This task requires every entry to be set down again exactly.
BEGIN RECORDS FOR THIS TASK
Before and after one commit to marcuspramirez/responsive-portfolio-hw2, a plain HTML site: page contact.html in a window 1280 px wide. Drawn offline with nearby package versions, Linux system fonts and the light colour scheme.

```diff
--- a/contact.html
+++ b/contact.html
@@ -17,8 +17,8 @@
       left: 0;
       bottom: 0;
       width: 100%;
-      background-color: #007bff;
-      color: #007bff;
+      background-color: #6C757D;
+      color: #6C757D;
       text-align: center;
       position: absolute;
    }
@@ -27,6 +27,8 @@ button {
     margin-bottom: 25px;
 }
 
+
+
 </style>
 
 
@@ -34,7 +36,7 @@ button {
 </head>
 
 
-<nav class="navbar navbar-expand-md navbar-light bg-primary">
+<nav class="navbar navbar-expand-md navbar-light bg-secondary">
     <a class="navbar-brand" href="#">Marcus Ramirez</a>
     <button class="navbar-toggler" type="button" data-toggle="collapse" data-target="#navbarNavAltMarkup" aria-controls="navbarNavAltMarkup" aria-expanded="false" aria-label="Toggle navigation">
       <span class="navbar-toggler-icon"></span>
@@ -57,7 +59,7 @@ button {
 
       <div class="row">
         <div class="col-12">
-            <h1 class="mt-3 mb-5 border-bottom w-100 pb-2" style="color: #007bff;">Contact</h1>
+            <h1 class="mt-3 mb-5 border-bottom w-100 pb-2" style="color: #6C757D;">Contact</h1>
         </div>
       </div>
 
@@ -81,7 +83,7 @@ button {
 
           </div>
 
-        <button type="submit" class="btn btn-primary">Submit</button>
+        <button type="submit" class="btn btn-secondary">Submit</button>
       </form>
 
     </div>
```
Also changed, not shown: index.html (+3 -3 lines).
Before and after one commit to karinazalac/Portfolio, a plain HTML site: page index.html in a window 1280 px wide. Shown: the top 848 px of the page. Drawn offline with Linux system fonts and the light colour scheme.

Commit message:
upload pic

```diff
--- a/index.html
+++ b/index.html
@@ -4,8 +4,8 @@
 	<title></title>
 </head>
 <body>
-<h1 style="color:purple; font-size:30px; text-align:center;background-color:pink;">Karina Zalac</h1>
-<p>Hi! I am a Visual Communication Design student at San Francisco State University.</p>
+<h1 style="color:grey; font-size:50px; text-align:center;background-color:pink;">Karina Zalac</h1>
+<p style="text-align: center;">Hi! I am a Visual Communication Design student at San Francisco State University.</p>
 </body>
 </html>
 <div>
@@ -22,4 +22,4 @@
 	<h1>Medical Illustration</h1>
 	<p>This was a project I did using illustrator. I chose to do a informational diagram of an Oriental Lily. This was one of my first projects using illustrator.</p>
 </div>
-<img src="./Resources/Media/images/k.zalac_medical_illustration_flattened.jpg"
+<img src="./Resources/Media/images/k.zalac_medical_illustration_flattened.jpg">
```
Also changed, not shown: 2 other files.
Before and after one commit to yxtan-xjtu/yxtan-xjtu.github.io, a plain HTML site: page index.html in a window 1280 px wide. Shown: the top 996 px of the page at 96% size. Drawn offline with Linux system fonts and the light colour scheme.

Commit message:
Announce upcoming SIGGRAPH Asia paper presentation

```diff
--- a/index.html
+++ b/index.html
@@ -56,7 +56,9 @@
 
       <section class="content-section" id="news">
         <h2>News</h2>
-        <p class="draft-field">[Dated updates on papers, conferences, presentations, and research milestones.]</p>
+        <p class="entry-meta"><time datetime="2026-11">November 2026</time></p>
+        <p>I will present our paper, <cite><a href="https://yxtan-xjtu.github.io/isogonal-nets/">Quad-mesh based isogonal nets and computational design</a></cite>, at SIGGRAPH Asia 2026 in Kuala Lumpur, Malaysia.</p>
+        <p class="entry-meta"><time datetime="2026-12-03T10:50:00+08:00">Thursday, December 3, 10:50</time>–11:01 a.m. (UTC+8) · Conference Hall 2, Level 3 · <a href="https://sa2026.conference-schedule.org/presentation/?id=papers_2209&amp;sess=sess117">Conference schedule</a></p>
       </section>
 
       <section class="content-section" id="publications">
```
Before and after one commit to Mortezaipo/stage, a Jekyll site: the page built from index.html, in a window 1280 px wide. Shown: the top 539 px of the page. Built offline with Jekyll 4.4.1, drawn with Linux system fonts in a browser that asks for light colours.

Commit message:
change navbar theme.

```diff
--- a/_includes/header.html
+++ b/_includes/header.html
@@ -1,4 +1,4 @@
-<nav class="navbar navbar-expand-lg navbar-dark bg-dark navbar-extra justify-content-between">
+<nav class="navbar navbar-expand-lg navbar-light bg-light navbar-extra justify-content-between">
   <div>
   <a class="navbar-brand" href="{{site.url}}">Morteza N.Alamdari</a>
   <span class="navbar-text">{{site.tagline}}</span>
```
END RECORDS FOR THIS TASK
- ANSWER SPACE:
Before and after one commit to marcuspramirez/responsive-portfolio-hw2, a plain HTML site: page contact.html in a window 1280 px wide. Drawn offline with nearby package versions, Linux system fonts and the light colour scheme.

```diff
--- a/contact.html
+++ b/contact.html
@@ -17,8 +17,8 @@
       left: 0;
       bottom: 0;
       width: 100%;
-      background-color: #007bff;
-      color: #007bff;
+      background-color: #6C757D;
+      color: #6C757D;
       text-align: center;
       position: absolute;
    }
@@ -27,6 +27,8 @@ button {
     margin-bottom: 25px;
 }
 
+
+
 </style>
 
 
@@ -34,7 +36,7 @@ button {
 </head>
 
 
-<nav class="navbar navbar-expand-md navbar-light bg-primary">
+<nav class="navbar navbar-expand-md navbar-light bg-secondary">
     <a class="navbar-brand" href="#">Marcus Ramirez</a>
     <button class="navbar-toggler" type="button" data-toggle="collapse" data-target="#navbarNavAltMarkup" aria-controls="navbarNavAltMarkup" aria-expanded="false" aria-label="Toggle navigation">
       <span class="navbar-toggler-icon"></span>
@@ -57,7 +59,7 @@ button {
 
       <div class="row">
         <div class="col-12">
-            <h1 class="mt-3 mb-5 border-bottom w-100 pb-2" style="color: #007bff;">Contact</h1>
+            <h1 class="mt-3 mb-5 border-bottom w-100 pb-2" style="color: #6C757D;">Contact</h1>
         </div>
       </div>
 
@@ -81,7 +83,7 @@ button {
 
           </div>
 
-        <button type="submit" class="btn btn-primary">Submit</button>
+        <button type="submit" class="btn btn-secondary">Submit</button>
       </form>
 
     </div>
```
Also changed, not shown: index.html (+3 -3 lines).
Before and after one commit to karinazalac/Portfolio, a plain HTML site: page index.html in a window 1280 px wide. Shown: the top 848 px of the page. Drawn offline with Linux system fonts and the light colour scheme.

Commit message:
upload pic

```diff
--- a/index.html
+++ b/index.html
@@ -4,8 +4,8 @@
 	<title></title>
 </head>
 <body>
-<h1 style="color:purple; font-size:30px; text-align:center;background-color:pink;">Karina Zalac</h1>
-<p>Hi! I am a Visual Communication Design student at San Francisco State University.</p>
+<h1 style="color:grey; font-size:50px; text-align:center;background-color:pink;">Karina Zalac</h1>
+<p style="text-align: center;">Hi! I am a Visual Communication Design student at San Francisco State University.</p>
 </body>
 </html>
 <div>
@@ -22,4 +22,4 @@
 	<h1>Medical Illustration</h1>
 	<p>This was a project I did using illustrator. I chose to do a informational diagram of an Oriental Lily. This was one of my first projects using illustrator.</p>
 </div>
-<img src="./Resources/Media/images/k.zalac_medical_illustration_flattened.jpg"
+<img src="./Resources/Media/images/k.zalac_medical_illustration_flattened.jpg">
```
Also changed, not shown: 2 other files.
Before and after one commit to yxtan-xjtu/yxtan-xjtu.github.io, a plain HTML site: page index.html in a window 1280 px wide. Shown: the top 996 px of the page at 96% size. Drawn offline with Linux system fonts and the light colour scheme.

Commit message:
Announce upcoming SIGGRAPH Asia paper presentation

```diff
--- a/index.html
+++ b/index.html
@@ -56,7 +56,9 @@
 
       <section class="content-section" id="news">
         <h2>News</h2>
-        <p class="draft-field">[Dated updates on papers, conferences, presentations, and research milestones.]</p>
+        <p class="entry-meta"><time datetime="2026-11">November 2026</time></p>
+        <p>I will present our paper, <cite><a href="https://yxtan-xjtu.github.io/isogonal-nets/">Quad-mesh based isogonal nets and computational design</a></cite>, at SIGGRAPH Asia 2026 in Kuala Lumpur, Malaysia.</p>
+        <p class="entry-meta"><time datetime="2026-12-03T10:50:00+08:00">Thursday, December 3, 10:50</time>–11:01 a.m. (UTC+8) · Conference Hall 2, Level 3 · <a href="https://sa2026.conference-schedule.org/presentation/?id=papers_2209&amp;sess=sess117">Conference schedule</a></p>
       </section>
 
       <section class="content-section" id="publications">
```
Before and after one commit to Mortezaipo/stage, a Jekyll site: the page built from index.html, in a window 1280 px wide. Shown: the top 539 px of the page. Built offline with Jekyll 4.4.1, drawn with Linux system fonts in a browser that asks for light colours.

Commit message:
change navbar theme.

```diff
--- a/_includes/header.html
+++ b/_includes/header.html
@@ -1,4 +1,4 @@
-<nav class="navbar navbar-expand-lg navbar-dark bg-dark navbar-extra justify-content-between">
+<nav class="navbar navbar-expand-lg navbar-light bg-light navbar-extra justify-content-between">
   <div>
   <a class="navbar-brand" href="{{site.url}}">Morteza N.Alamdari</a>
   <span class="navbar-text">{{site.tagline}}</span>
```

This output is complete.